**About this exercise**.
From the entries that follow, pick out all lines holding "black".

**Input**.
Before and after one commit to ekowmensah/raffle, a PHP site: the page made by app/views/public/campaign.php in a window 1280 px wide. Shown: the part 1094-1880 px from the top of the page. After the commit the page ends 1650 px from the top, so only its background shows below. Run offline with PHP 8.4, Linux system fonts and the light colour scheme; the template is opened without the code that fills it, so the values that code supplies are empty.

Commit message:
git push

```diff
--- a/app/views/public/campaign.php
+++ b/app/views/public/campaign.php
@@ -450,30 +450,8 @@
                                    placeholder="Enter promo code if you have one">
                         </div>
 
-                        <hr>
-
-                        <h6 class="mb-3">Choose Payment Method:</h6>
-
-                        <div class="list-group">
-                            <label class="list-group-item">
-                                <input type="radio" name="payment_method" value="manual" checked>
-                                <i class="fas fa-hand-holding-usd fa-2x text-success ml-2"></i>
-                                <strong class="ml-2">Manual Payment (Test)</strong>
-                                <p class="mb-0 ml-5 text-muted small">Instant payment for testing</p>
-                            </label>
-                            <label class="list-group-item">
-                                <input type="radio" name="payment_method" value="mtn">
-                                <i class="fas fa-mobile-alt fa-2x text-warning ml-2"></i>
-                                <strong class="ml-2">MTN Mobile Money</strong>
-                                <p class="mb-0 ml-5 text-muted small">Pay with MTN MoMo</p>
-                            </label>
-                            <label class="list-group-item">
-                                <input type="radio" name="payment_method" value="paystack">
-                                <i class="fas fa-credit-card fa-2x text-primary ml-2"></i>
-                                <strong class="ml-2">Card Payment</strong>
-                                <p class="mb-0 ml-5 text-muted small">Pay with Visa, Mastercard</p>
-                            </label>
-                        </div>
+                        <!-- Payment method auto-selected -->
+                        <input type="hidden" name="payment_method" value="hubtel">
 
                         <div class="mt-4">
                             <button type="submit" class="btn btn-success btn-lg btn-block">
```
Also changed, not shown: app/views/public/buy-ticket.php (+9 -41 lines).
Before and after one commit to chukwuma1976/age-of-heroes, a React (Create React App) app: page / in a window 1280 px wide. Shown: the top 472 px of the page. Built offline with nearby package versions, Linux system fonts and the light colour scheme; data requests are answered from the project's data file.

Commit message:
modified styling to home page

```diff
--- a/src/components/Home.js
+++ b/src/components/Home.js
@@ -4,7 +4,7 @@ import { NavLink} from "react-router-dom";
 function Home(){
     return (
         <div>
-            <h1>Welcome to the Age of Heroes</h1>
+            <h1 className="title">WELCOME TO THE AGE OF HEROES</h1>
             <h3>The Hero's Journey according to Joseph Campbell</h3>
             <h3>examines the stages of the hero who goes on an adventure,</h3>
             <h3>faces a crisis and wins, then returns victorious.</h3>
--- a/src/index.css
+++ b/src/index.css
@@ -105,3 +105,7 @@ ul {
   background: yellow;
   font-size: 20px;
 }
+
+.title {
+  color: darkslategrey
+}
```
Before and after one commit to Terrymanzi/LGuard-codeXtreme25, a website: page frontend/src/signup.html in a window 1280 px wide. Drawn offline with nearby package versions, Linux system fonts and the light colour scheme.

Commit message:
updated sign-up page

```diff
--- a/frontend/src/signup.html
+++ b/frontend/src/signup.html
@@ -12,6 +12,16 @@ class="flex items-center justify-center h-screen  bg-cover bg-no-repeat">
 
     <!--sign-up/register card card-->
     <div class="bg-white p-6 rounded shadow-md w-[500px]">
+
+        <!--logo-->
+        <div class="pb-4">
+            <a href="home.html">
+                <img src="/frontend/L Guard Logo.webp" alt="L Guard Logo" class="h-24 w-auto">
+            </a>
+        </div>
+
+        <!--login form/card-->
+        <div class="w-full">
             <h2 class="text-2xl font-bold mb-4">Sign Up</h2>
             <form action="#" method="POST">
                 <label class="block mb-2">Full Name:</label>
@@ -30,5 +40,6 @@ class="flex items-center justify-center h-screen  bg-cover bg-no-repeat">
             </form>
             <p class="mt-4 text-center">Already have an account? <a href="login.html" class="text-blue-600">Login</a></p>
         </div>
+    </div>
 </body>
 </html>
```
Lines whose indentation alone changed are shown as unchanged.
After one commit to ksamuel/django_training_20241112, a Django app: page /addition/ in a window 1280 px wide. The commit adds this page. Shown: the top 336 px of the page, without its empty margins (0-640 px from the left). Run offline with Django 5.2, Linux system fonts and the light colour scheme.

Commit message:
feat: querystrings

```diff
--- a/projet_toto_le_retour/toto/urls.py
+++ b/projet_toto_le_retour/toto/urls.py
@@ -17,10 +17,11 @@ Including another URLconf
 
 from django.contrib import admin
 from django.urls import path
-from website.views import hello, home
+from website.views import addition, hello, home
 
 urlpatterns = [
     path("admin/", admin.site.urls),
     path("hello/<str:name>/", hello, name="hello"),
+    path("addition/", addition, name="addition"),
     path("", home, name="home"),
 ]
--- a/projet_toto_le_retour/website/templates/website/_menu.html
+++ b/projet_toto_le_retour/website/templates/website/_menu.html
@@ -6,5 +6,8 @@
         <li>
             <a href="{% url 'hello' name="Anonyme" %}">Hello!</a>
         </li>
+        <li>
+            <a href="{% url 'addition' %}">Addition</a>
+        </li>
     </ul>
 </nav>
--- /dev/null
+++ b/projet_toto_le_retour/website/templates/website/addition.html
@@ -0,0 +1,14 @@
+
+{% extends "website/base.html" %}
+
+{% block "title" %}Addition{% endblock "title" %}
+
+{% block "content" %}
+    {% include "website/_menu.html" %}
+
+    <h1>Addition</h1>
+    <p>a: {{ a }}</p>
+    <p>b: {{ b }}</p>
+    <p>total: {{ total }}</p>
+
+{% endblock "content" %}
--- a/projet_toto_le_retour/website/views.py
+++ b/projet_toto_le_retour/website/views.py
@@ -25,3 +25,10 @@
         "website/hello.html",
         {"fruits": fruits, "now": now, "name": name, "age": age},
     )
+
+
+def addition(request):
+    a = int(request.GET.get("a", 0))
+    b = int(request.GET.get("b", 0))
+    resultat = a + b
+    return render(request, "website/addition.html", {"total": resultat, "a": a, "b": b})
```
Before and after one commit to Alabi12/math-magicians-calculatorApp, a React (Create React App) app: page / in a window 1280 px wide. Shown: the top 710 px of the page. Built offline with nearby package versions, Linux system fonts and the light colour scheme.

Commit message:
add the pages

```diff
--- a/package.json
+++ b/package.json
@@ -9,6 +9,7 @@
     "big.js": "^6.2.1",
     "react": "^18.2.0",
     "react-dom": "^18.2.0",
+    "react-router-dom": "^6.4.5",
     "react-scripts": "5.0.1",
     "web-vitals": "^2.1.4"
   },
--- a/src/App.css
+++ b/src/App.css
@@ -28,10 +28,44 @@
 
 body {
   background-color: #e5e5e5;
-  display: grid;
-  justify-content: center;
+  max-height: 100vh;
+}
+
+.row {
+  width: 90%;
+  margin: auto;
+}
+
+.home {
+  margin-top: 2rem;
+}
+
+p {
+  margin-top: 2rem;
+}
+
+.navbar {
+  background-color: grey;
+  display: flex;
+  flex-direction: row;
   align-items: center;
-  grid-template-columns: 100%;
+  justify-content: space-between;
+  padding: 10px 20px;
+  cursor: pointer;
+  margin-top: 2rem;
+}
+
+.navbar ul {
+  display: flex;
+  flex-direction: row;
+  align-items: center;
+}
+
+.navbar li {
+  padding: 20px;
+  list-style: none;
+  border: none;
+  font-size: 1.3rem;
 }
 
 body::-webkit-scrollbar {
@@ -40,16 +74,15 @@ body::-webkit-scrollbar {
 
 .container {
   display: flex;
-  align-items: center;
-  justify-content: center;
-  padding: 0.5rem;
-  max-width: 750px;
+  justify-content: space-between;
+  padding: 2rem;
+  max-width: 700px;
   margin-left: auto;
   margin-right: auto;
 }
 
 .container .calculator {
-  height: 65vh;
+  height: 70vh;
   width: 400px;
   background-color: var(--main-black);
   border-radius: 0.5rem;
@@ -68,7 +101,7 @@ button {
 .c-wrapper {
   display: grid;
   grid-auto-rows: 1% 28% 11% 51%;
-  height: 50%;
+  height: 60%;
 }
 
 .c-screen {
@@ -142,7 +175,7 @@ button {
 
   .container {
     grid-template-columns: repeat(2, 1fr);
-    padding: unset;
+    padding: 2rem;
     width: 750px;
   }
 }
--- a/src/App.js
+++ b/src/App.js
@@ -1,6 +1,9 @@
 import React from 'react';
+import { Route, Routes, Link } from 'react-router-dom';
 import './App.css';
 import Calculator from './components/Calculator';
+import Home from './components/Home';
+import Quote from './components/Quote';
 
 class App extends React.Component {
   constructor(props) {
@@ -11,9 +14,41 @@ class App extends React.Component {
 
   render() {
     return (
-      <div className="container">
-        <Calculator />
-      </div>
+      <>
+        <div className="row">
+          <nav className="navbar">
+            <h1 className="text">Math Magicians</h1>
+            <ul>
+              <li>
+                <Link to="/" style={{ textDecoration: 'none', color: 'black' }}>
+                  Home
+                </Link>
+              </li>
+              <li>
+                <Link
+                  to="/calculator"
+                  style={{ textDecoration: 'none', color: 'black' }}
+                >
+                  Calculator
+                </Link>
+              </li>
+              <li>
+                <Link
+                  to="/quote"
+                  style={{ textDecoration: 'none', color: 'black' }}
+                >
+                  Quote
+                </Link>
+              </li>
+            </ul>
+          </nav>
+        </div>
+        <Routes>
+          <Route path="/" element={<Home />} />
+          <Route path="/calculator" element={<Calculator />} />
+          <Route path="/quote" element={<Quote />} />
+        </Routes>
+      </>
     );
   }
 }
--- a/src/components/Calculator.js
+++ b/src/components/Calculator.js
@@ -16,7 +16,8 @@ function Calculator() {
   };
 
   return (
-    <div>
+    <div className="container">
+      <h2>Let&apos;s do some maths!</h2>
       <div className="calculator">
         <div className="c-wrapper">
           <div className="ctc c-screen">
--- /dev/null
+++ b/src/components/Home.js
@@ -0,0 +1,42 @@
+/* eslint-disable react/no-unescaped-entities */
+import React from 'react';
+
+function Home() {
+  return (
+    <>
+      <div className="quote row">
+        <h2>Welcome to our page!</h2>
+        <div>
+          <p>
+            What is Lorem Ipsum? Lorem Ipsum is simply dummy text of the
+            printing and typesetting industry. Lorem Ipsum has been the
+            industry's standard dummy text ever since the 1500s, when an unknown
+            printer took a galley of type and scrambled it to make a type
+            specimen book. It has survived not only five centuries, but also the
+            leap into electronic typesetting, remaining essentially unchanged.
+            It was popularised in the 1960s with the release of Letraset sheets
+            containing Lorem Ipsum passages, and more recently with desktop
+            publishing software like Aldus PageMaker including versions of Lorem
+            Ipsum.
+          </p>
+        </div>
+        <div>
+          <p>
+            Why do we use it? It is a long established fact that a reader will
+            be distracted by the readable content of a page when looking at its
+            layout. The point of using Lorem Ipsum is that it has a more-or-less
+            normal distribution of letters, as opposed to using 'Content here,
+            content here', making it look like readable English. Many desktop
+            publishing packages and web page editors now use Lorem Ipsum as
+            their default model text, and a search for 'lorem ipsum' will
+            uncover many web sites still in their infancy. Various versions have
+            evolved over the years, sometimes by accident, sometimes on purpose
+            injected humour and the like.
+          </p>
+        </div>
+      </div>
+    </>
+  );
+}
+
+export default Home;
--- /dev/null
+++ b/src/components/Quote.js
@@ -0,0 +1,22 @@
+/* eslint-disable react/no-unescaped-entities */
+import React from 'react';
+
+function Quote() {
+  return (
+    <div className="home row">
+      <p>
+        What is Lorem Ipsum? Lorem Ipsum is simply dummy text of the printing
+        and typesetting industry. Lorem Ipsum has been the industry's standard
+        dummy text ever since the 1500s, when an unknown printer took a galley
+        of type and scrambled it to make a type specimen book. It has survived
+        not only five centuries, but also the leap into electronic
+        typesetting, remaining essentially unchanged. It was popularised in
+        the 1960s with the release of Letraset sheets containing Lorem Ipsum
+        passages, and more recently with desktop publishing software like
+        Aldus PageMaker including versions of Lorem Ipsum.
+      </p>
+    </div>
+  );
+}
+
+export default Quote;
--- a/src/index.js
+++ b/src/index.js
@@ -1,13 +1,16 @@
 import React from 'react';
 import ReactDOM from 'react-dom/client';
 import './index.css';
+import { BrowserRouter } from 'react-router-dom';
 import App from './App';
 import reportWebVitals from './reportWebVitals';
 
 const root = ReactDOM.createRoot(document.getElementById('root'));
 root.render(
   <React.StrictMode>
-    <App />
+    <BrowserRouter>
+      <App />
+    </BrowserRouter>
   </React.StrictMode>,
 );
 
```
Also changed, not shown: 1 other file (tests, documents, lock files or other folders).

**Solution to this exercise**.
   background-color: var(--main-black);
+                <Link to="/" style={{ textDecoration: 'none', color: 'black' }}>
+                  style={{ textDecoration: 'none', color: 'black' }}
+                  style={{ textDecoration: 'none', color: 'black' }}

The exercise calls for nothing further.